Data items
== == ==
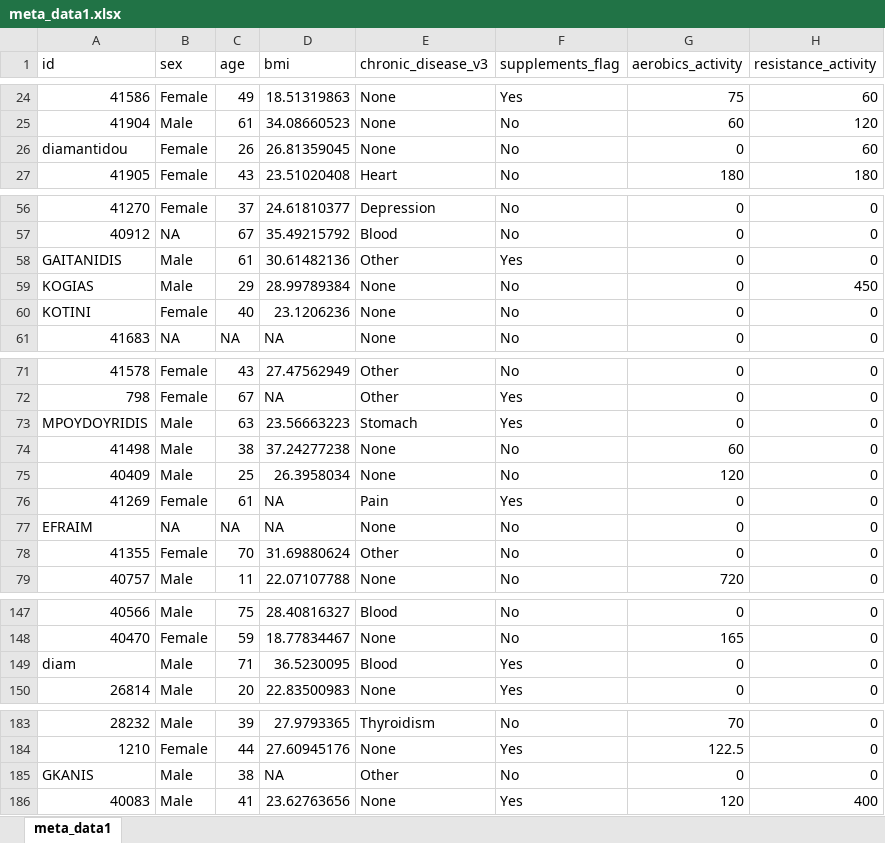
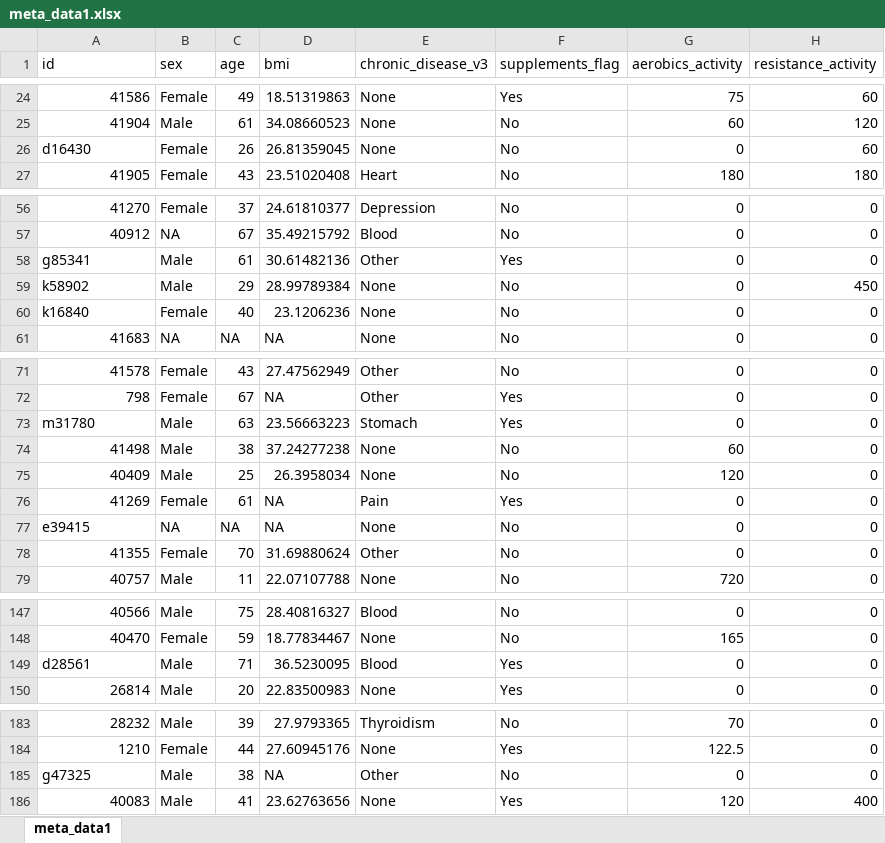
Before and after one commit to ariKoi/AAUranges, an Excel workbook: data/meta_data1.xlsx, sheet meta_data1, drawn as a sheet; only a part is shown, gaps mark what is left out; values as stored, in another font and other column widths than the file's, no borders; the diff covers the shown part only; the diff names each change by its address in the sheet, - before the commit and + after, or states it on an @@ line.

Commit message:
Added pacman miceRanger and data anonymization

```diff
--- a/data/meta_data1.xlsx (sheet meta_data1)
+++ b/data/meta_data1.xlsx (sheet meta_data1)
-A26 (id): diamantidou
+A26 (id): d16430
-A58 (id): GAITANIDIS
+A58 (id): g85341
-A59 (id): KOGIAS
+A59 (id): k58902
-A60 (id): KOTINI
+A60 (id): k16840
-A73 (id): MPOYDOYRIDIS
+A73 (id): m31780
-A77 (id): EFRAIM
+A77 (id): e39415
-A149 (id): diam
+A149 (id): d28561
-A185 (id): GKANIS
+A185 (id): g47325
```
Also changed, not shown: 4 edited cells elsewhere in this sheet, 3 other files.
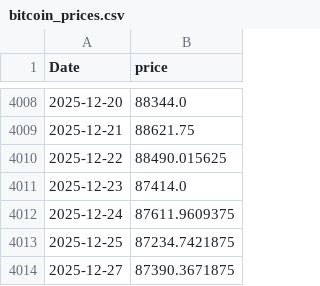
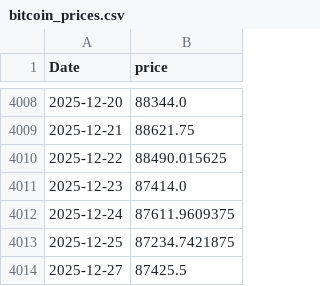
Before and after one commit to TerryRangel/ModeloPredictivoCriptoMonedas, a CSV file: bitcoin_prices.csv, drawn as a sheet; only a part is shown, gaps mark what is left out.

```diff
--- a/bitcoin_prices.csv
+++ b/bitcoin_prices.csv
@@ -4013,2 +4013,2 @@ Date,price
 2025-12-25,87234.7421875
-2025-12-27,87390.3671875
+2025-12-27,87425.5
```
Also changed, not shown: AnalisisdelModelo/reporte_anual.csv, bitcoin_daily_decisions.csv, 10 other files.
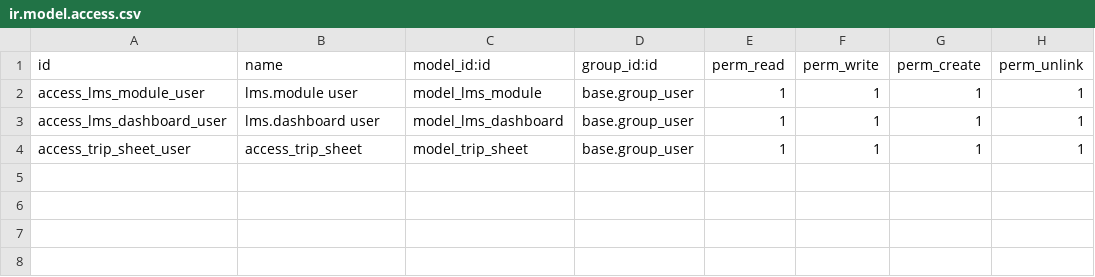
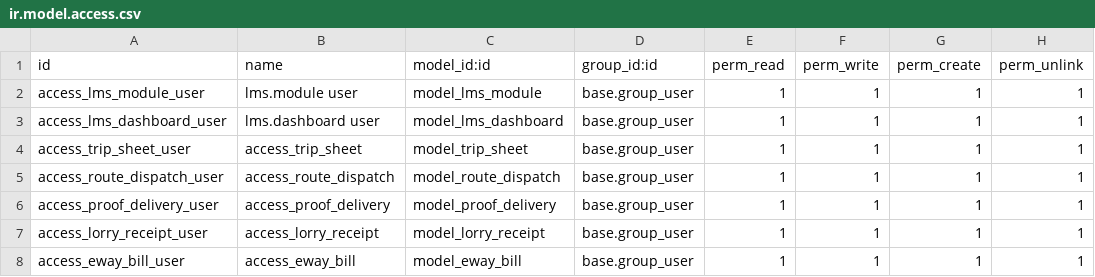
Before and after one commit to Umair-28/logistics_management, a CSV file: security/ir.model.access.csv, drawn as a sheet; the diff names each change by its address in the sheet, - before the commit and + after, or states it on an @@ line.

Commit message:
update access

```diff
--- a/security/ir.model.access.csv
+++ b/security/ir.model.access.csv
+row 5: access_route_dispatch_user | access_route_dispatch | model_route_dispatch | base.group_user | 1 | 1 | 1 | 1
+row 6: access_proof_delivery_user | access_proof_delivery | model_proof_delivery | base.group_user | 1 | 1 | 1 | 1
+row 7: access_lorry_receipt_user | access_lorry_receipt | model_lorry_receipt | base.group_user | 1 | 1 | 1 | 1
+row 8: access_eway_bill_user | access_eway_bill | model_eway_bill | base.group_user | 1 | 1 | 1 | 1
```
Also changed, not shown: 1 other file.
== == ==
§ What you are asked to do:
The output has to match the data above line for line, except that pictures are dropped.

§ Written answer:
Before and after one commit to ariKoi/AAUranges, an Excel workbook: data/meta_data1.xlsx, sheet meta_data1, drawn as a sheet; only a part is shown, gaps mark what is left out; values as stored, in another font and other column widths than the file's, no borders; the diff covers the shown part only; the diff names each change by its address in the sheet, - before the commit and + after, or states it on an @@ line.

Commit message:
Added pacman miceRanger and data anonymization

```diff
--- a/data/meta_data1.xlsx (sheet meta_data1)
+++ b/data/meta_data1.xlsx (sheet meta_data1)
-A26 (id): diamantidou
+A26 (id): d16430
-A58 (id): GAITANIDIS
+A58 (id): g85341
-A59 (id): KOGIAS
+A59 (id): k58902
-A60 (id): KOTINI
+A60 (id): k16840
-A73 (id): MPOYDOYRIDIS
+A73 (id): m31780
-A77 (id): EFRAIM
+A77 (id): e39415
-A149 (id): diam
+A149 (id): d28561
-A185 (id): GKANIS
+A185 (id): g47325
```
Also changed, not shown: 4 edited cells elsewhere in this sheet, 3 other files.
Before and after one commit to TerryRangel/ModeloPredictivoCriptoMonedas, a CSV file: bitcoin_prices.csv, drawn as a sheet; only a part is shown, gaps mark what is left out.

```diff
--- a/bitcoin_prices.csv
+++ b/bitcoin_prices.csv
@@ -4013,2 +4013,2 @@ Date,price
 2025-12-25,87234.7421875
-2025-12-27,87390.3671875
+2025-12-27,87425.5
```
Also changed, not shown: AnalisisdelModelo/reporte_anual.csv, bitcoin_daily_decisions.csv, 10 other files.
Before and after one commit to Umair-28/logistics_management, a CSV file: security/ir.model.access.csv, drawn as a sheet; the diff names each change by its address in the sheet, - before the commit and + after, or states it on an @@ line.

Commit message:
update access

```diff
--- a/security/ir.model.access.csv
+++ b/security/ir.model.access.csv
+row 5: access_route_dispatch_user | access_route_dispatch | model_route_dispatch | base.group_user | 1 | 1 | 1 | 1
+row 6: access_proof_delivery_user | access_proof_delivery | model_proof_delivery | base.group_user | 1 | 1 | 1 | 1
+row 7: access_lorry_receipt_user | access_lorry_receipt | model_lorry_receipt | base.group_user | 1 | 1 | 1 | 1
+row 8: access_eway_bill_user | access_eway_bill | model_eway_bill | base.group_user | 1 | 1 | 1 | 1
```
Also changed, not shown: 1 other file.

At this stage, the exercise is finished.